The Korean professional StarCraft 2 scene has been shaken this week by the sudden announcement that the SlayerS team, which was founded by StarCraft legend Lim “BoxeR” Yo Hwan, will disband in November following the Global StarCraft Team League tournament. His partner and team manager Kim “Jessica” Ga Yeon announced the move and explained the reasons behind it, citing conflicts with key team members and an ugly feud with the eSports Federation that saw SlayerS ostracized by their fellow teams and their players harassed.
Her statement shed light on the brand of vindictive politics practiced by eSports Federation head Won Joong Wook, who is also a coach for the noted StarTale team. He immediately resigned from his position as head of the eSports Federation and made a profuse apology to Jessica and SlayerS.
The full announcement from Jessica details the business of managing an eSports team, the personal tensions that arise between players and their management, and the contentious relationship between team organizations as they attempt to work toward common policies.
SlayerS began life late in 2010, and promptly won the March and May 2011 Global StarCraft 2 Team League championships. With players like founder BoxeR, TaeJa, GanZi, MMA, Puzzle, Alicia, and Ryung all playing beneath the SlayerS banner, they were instantly one of the strongest teams in StarCraft 2. However, as Kim’s letter reveals, the team was plagued by personnel problems from the start.
Kim “GanZi” Dong Ju’s arrival at SlayerS, for instance, was tainted by accusations from his former team, Incredible Miracle (Mvp’s team) that he had privately denigrated IM to other pros, and that SlayerS had poached him. IM coach Seong Sang Hoon tried to have GanZi suspended by the StarCraft 2 Confederation (precursor to the eSports federation), although SlayerS were able to demonstrate that IM’s allegations were false and that GanZi had chosen to leave IM on his own.
Relations between the Confederation (and the later eSports Federation) further soured due to a boycott of the North American Star League by the Korean teams. At issue was NASL’s refusal to pay travel fees for Koreans participating in the tournament and the requirement that teams make a deposit prior to participating in order to guarantee their players’ would see the tournament through.
When SlayerS refused to participate in the ongoing boycotts, due to a lack of results and communication from Confederation head Won, the other teams blackballed SlayerS and instructed their players not to practice with any SlayerS members. As a result, SlayerS declined to join the ESF when it succeeded the Confederation, and the practice ban continued.
Yet Jessica’s letter also reveals a series of disputes with team members like Mun “MMA” Seong Won and Yang “Alicia” Joon Sik that added to the pressures facing SlayerS. It details miscommunications that festered into toxic relationships, accusations of lying, and even a case where a team manager erroneously told players that Jessica was embezzling sponsorship money. MMA effectively walked out on his contract, calling it a “slave contract”. BoxeR left shortly thereafter, rejoining his old team, SK Telecom T1, as head coach.

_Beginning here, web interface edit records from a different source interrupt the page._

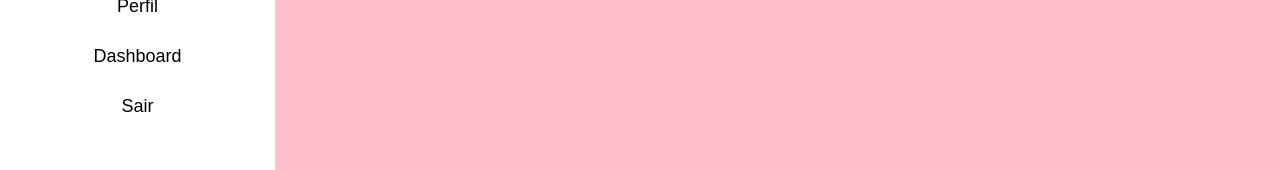
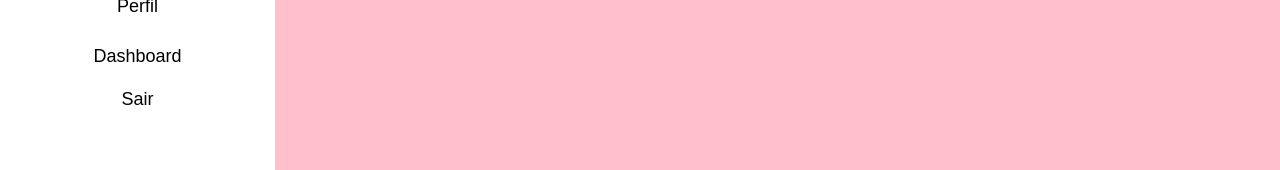
Before and after one commit to JardelBrasiliano/sllibom-financas, a React (Create React App) app: page /profile in a window 1280 px wide. Shown: the part 253-423 px from the top of the page. Built offline with nearby package versions, Linux system fonts and the light colour scheme.

Commit message:
ajuste no estilo do SideMenubar.

```diff
--- a/src/components/SideMenuBar/index.js
+++ b/src/components/SideMenuBar/index.js
@@ -26,7 +26,13 @@ const SideMenuBar = () => (
             <Link to="/dashboard">Dashboard</Link>
           </li>
           <li>
-            <Link to="/">Sair</Link>
+            <button
+              className="btnNav"
+              type="button"
+              onClick={() => console.log('oi')}
+            >
+              Sair
+            </button>
           </li>
         </ul>
       </Navigation>
--- a/src/components/SideMenuBar/style.js
+++ b/src/components/SideMenuBar/style.js
@@ -90,10 +90,11 @@ export const Navigation = styled.nav`
   > ul {
     > li {
       background-color: #fff;
+
       transition: 0.2s ease-in-out background-color;
 
       &:hover {
-        background-color: #e8e8e8;
+        background-color: #f2f2f0;
       }
       > a {
         display: flex;
@@ -110,6 +111,24 @@ export const Navigation = styled.nav`
         color: black;
         text-decoration: none;
       }
+      > button {
+        cursor: pointer;
+        display: flex;
+        align-items: flex-end;
+        justify-content: center;
+
+        width: 100%;
+        height: 45px;
+        border: none;
+
+        padding-bottom: 5px;
+        background-color: transparent;
+
+        font-family: Arial, Helvetica, sans-serif;
+        font-size: 18px;
+        color: black;
+        text-decoration: none;
+      }
     }
   }
 `;
```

While Jessica paints a portrait of ungrateful, petty, and bitter SlayerS members turning one another against management, newly-departed SlayerS member Alicia contends she skips over the real disagreements that arose between her and the team she managed.
In an interview with ESFI World, he said, “There are too many reasons for my departure from the team, but mainly it’s because of Jessica’s inappropriate interactions with fans and teams, and her excessive focus on GSTL while discriminating against non-GSTL players like me.”
Reading her announcement, you can see why her management of SlayerS might have created problems with players. At times she portrays herself as being somewhat controlling and hectoring, involving herself in players’ personal relationships and trying to cut-off and isolate team members who showing any discontent or team loyalty. She admits that time and again she was utterly blindsided by the team’s frustrations and complaints, but also shows scenes where she summarily dismisses players who do raise concerns.
On the other hand, she was fighting battles on several fronts. The ESF were sabotaging her team, and to some extent it seems to have worked. SlayerS pros got frustrated with Jessica’s disputes with other teams, because they were hurting SlayerS’ ability to compete. Already beset by problems with the ESF, it’s also understandable why she might have been angry when she discovered that leading players were starting to blame her for the team’s problems
With three SlayerS players revealing that they are quitting StarCraft 2 in favor of League of Legends, and the head of the ESF resigning for his part in the destruction of what was formerly one of Korea’s top teams, the dissolution of SlayerS is already disastrous for the image of the Korean SC2 professional community. It remains to be seen whether it will have lasting effectsbeyond revealingthe tangled politics of a single team, its embattled manager, and the bare knuckle politics practiced among team leaders.